Preparing for Brexit
Brexit is on everyone’s minds. Article 50 of the Lisbon Treaty is close to being invoked. One of the key issues for businesses that either operate in the EU or plan to do so is how to best protect their intellectual property and especially their trade marks.
Firstly, owners of UK trade marks are not affected. Their rights will continue to apply to the UK only post Brexit.
Secondly, owners of EU trade marks are not affected – for the time being. EU trade marks will continue to give protection across the 28 states of the EU. But, once Brexit happens, and the UK is finally out of the EU, these will only provide protection across the remaining 27 states – and, ironically, not in this country.
The question is, what transition mechanism will be implemented to make this happen? At the moment, there is a conspicuous lack of clarity leaving existing owners of EU trade marks with a stark choice.
Brexit – two choices
Firstly, they can wait-and-see. Then implement the measures as required by the provisions of whatever mechanism is chosen.
But the lower-risk option is to apply for a UK trade mark now. The aim is to secure UK national rights as soon as possible and take away the uncertainty of the wait-and-see plan.

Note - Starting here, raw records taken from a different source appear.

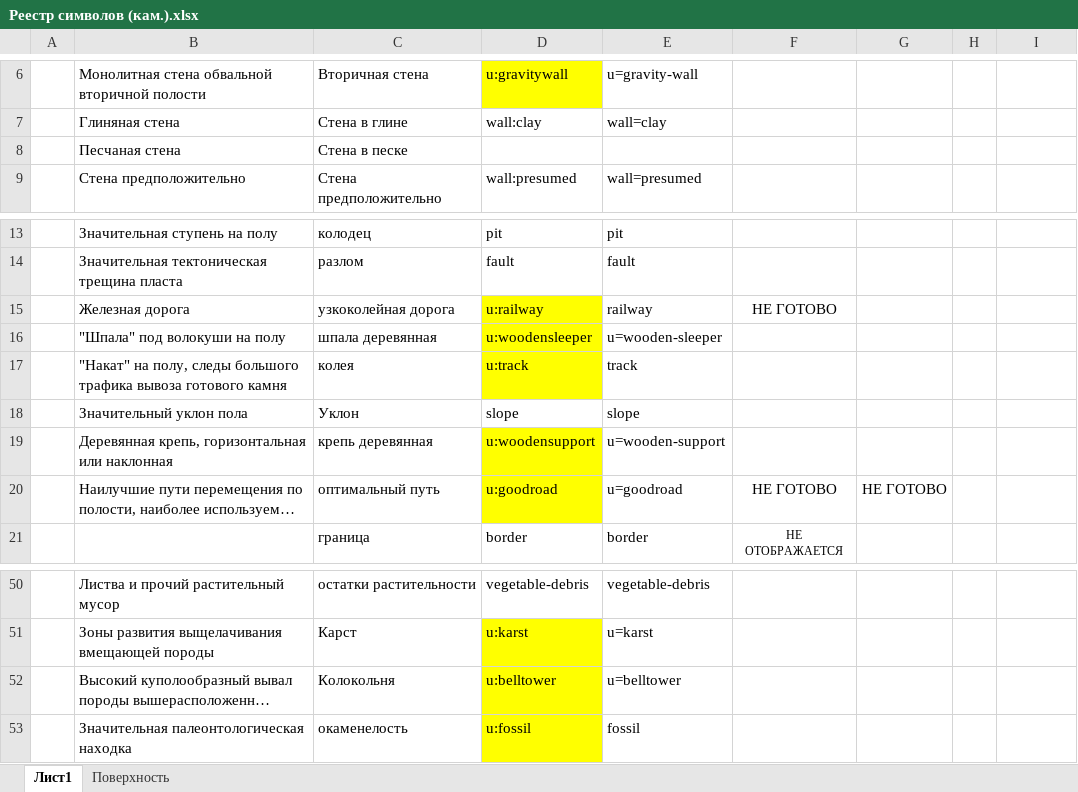
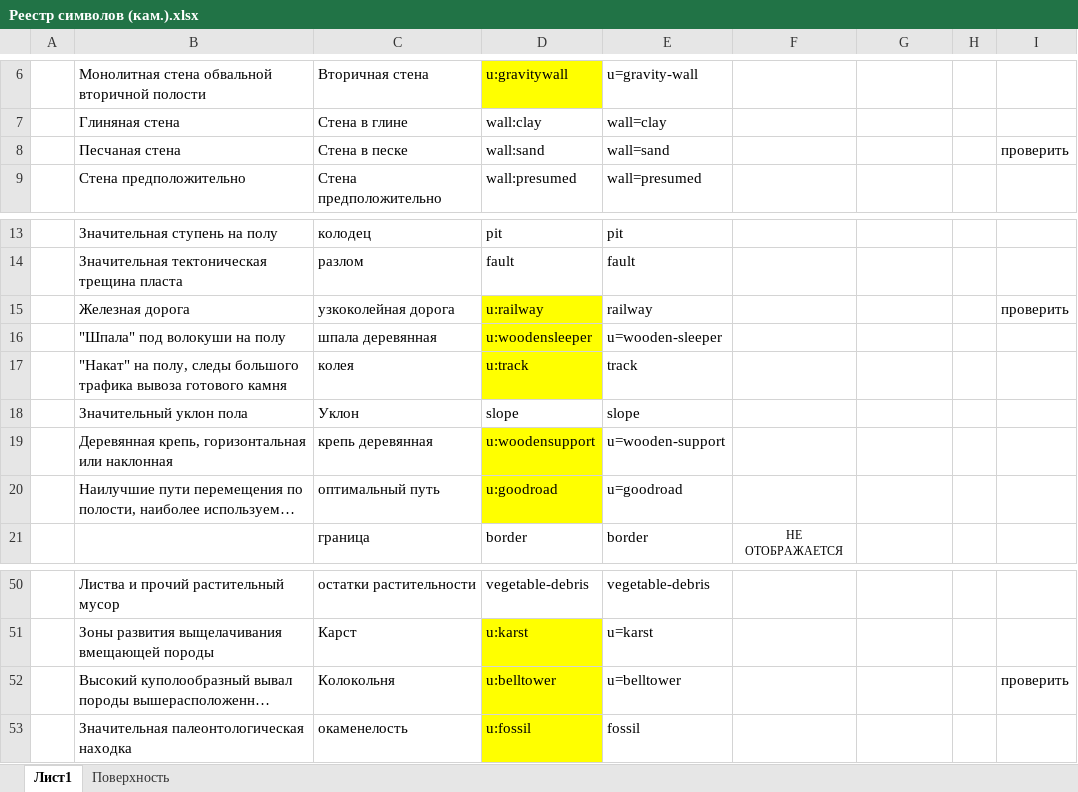
Before and after one commit to masterCopipaster/Perovo_symbols, an Excel workbook: Реестр символов (кам.).xlsx, sheet Лист1, drawn as a sheet; only a part is shown, gaps mark what is left out; long unchanged cells end in …; values as stored, in another font and other column widths than the file's, no borders; charts and pictures not drawn; the diff names each change by its address in the sheet, - before the commit and + after, or states it on an @@ line.

Commit message:
Обновление символов 02.2024 - стена-песок, ЖД, точка колокольня, оптимальный путь

```diff
--- a/Реестр символов (кам.).xlsx (sheet Лист1)
+++ b/Реестр символов (кам.).xlsx (sheet Лист1)
-D8: (empty)
+D8: wall:sand
-E8: (empty)
+E8: wall=sand
-I8: (empty)
+I8: проверить
-F15: НЕ ГОТОВО
+F15: (empty)
-I15: (empty)
+I15: проверить
-F20: НЕ ГОТОВО
+F20: (empty)
-G20: НЕ ГОТОВО
+G20: (empty)
-I52: (empty)
+I52: проверить
```
Also changed, not shown: charts or pictures, 5 other files.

This may add more cost. But, if an opportunity arises to review a company’s activities now, and if the existing EU trade marks are not sufficiently wide to cover all of the current activities, now could be the time to apply for a UK trade mark with a widened specification. Firms will not be able to widen the scope of their trade mark coverage during any transition process.

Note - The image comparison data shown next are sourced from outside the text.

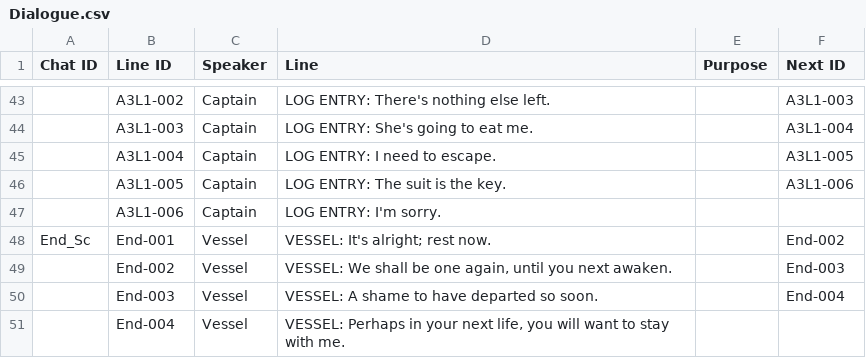
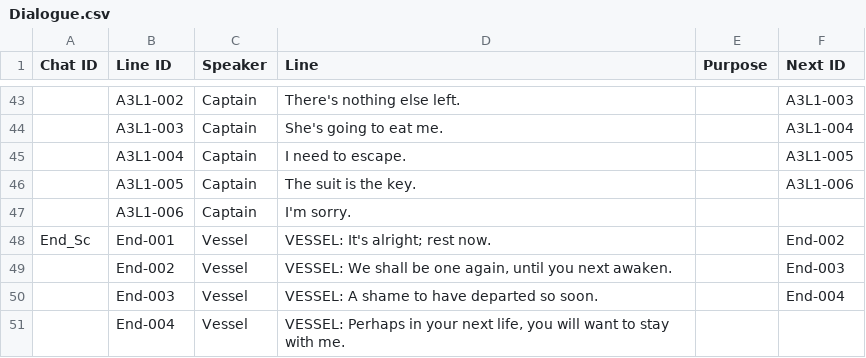
Before and after one commit to Game-Jam-Studio/Brackeys-Jam-2026.2, a CSV file: brackeys-jam-2026.2/Narrative/Dialogue.csv, drawn as a sheet; only a part is shown, gaps mark what is left out; the diff covers the shown part only; the diff names each change by its address in the sheet, - before the commit and + after, or states it on an @@ line.

```diff
--- a/brackeys-jam-2026.2/Narrative/Dialogue.csv
+++ b/brackeys-jam-2026.2/Narrative/Dialogue.csv
-D43 (Line): LOG ENTRY: There's nothing else left.
+D43 (Line): There's nothing else left.
-D44 (Line): LOG ENTRY: She's going to eat me.
+D44 (Line): She's going to eat me.
-D45 (Line): LOG ENTRY: I need to escape.
+D45 (Line): I need to escape.
-D46 (Line): LOG ENTRY: The suit is the key.
+D46 (Line): The suit is the key.
-D47 (Line): LOG ENTRY: I'm sorry.
+D47 (Line): I'm sorry.
```
Also changed, not shown: 19 edited cells elsewhere in this file, 10 other files.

For companies thinking of opening up new export markets in the EU after Brexit, an EU trade mark is a good solution. But you will need to think about how extensive your trading plans are in the future 27 state EU. If your plan is to trade between the UK and just one other EU country, as soon as the UK is out of the EU your EU trade mark may be open to challenge because the amount of trade being conducted may not be deemed to be sufficient ‘use’ of the trade mark.
This is a very complicated area and professional advice is essential to guide you through this decision-making process.

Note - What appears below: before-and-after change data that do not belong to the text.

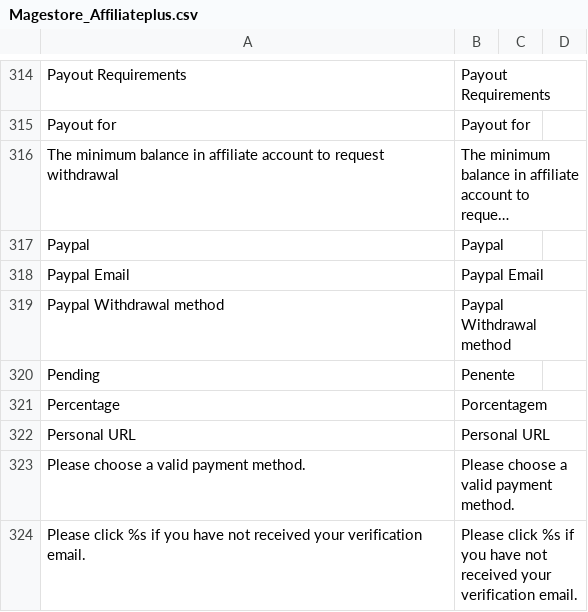
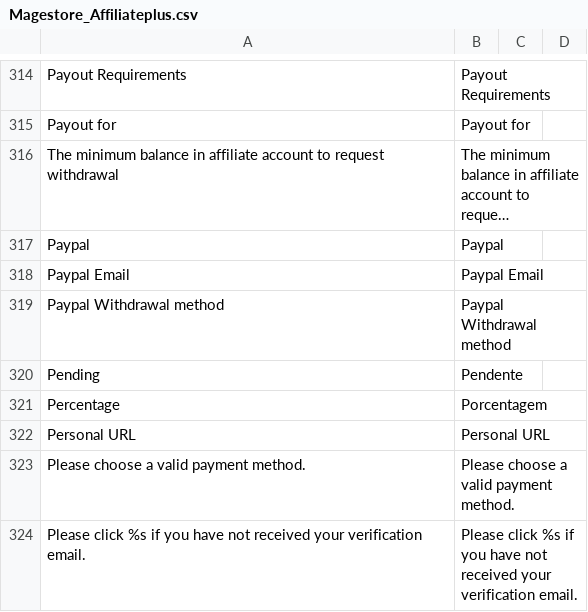
Before and after one commit to Planeta-Futebol/Planeta-Ecommerce, a CSV file: app/locale/pt_BR/Magestore_Affiliateplus.csv, drawn as a sheet; only a part is shown, gaps mark what is left out; long unchanged cells end in ….

Commit message:
Fix spell error

```diff
--- a/app/locale/pt_BR/Magestore_Affiliateplus.csv
+++ b/app/locale/pt_BR/Magestore_Affiliateplus.csv
@@ -319,3 +319,3 @@
 "Paypal Withdrawal method","Paypal Withdrawal method"
-"Pending","Penente"
+"Pending","Pendente"
 "Percentage","Porcentagem"
```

For more information about Ward Trade Marks, please go to Ward Trade Marks or call Bill Ward on 01223 421779BACK TO BLOG